The human condition being a phrase to encompass our whole environment: natural and man-made, external to us and internal.
The artist’s signature
I appreciate also the artist’s decision to concentrate on his work. Not to spend the time doing the many things he would need to do to display it publicly and to sell it.
Even if I would like as many people as possible to be in the physical presence of this work, I have much admiration for the artist’s decision to focus on his work.
A view of part of the artist’s garden
The artist’s sculptures, preparatory drawings, moulds, completed drawings surround him in his home, studio, gallery and garden. As do the tools of his work.
The artist is in conversation all the time with his creations and their history.
And he has chosen to have them accompany him: to live and work with them in as unencumbered a manner as he can.
The artist’s large hands
The artist’s people, along with the record of their manufacture as it has evolved over time, is a record of what one man has done, against the odds, to struggle against the Fascisms – now rising again in our world – and against paralysis of body and narrowness of spirit.
To our accommodation to the vicissitudes of all of our lives. With tenacity, flexibility, stretching experimentation, and grace.
I cannot wish for other than that Viorel Farcas continue to spend the most time possible thinking, drawing, handling, shaping, creating forms of the layered and rich resonance of human memory, realistic suggestion, encouragement and imagination.
The words which the artist’s figures spoke to me as I left them were those of the British poet, W.H. Auden (1907-1973), an almost exact contemporary of Alberto Giacommeti.
These words bear the insights of all three artists (and of so many others):
“We are lived by powers we pretend to understand:
They arrange our loves; it is they who direct at the end
The enemy bullet, the sickness, or even our hand.
It is their to-morrow hangs over the earth of the living
And all that we wish for our friends: but existence is believing

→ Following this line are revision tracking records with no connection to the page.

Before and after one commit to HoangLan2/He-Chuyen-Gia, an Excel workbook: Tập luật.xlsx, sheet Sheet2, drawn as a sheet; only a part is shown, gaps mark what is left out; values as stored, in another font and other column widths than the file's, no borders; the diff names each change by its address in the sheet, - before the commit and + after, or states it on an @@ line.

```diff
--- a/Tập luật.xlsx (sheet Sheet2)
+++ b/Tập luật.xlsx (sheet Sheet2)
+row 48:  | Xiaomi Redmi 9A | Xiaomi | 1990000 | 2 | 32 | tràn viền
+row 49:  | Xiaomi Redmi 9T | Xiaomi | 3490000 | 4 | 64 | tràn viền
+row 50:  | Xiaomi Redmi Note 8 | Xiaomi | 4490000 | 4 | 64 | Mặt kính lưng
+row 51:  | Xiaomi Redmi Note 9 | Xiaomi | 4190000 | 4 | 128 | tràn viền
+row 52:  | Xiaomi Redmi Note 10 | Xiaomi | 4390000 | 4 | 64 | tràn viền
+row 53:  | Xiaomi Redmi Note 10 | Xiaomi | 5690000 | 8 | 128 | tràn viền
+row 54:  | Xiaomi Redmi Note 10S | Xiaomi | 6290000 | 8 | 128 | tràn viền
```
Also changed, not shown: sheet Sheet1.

We know for whom we mourn and who is grieving.”
May 1939, originally published in Another Time (1940), excerpted from Collected Poems: W. H. Auden